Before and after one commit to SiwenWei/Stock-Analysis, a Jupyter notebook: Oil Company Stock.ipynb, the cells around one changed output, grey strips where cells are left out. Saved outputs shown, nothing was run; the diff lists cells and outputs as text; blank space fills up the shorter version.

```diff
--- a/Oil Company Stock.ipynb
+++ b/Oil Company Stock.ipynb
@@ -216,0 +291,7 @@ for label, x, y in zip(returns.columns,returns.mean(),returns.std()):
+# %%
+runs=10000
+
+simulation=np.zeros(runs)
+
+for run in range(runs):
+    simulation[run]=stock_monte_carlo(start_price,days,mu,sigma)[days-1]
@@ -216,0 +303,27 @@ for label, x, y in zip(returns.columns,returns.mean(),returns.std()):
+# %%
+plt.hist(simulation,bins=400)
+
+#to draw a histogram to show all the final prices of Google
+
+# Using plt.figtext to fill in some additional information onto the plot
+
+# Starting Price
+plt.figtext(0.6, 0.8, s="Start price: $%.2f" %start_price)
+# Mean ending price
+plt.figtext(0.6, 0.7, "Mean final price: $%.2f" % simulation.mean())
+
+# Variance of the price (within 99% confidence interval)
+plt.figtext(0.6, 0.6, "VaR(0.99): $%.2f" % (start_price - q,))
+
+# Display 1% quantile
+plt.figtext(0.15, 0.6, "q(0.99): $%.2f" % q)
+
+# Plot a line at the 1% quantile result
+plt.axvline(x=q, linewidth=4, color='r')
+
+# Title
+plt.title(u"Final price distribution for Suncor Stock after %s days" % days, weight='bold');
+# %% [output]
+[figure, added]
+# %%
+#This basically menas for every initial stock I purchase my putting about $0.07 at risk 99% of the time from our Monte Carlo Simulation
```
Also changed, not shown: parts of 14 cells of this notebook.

**EXERCISE DESCRIPTION:** What lines in the listing contain "changed"? Copy them all.

**RESPONSE AREA:**
Before and after one commit to SiwenWei/Stock-Analysis, a Jupyter notebook: Oil Company Stock.ipynb, the cells around one changed output, grey strips where cells are left out. Saved outputs shown, nothing was run; the diff lists cells and outputs as text; blank space fills up the shorter version.
Also changed, not shown: parts of 14 cells of this notebook.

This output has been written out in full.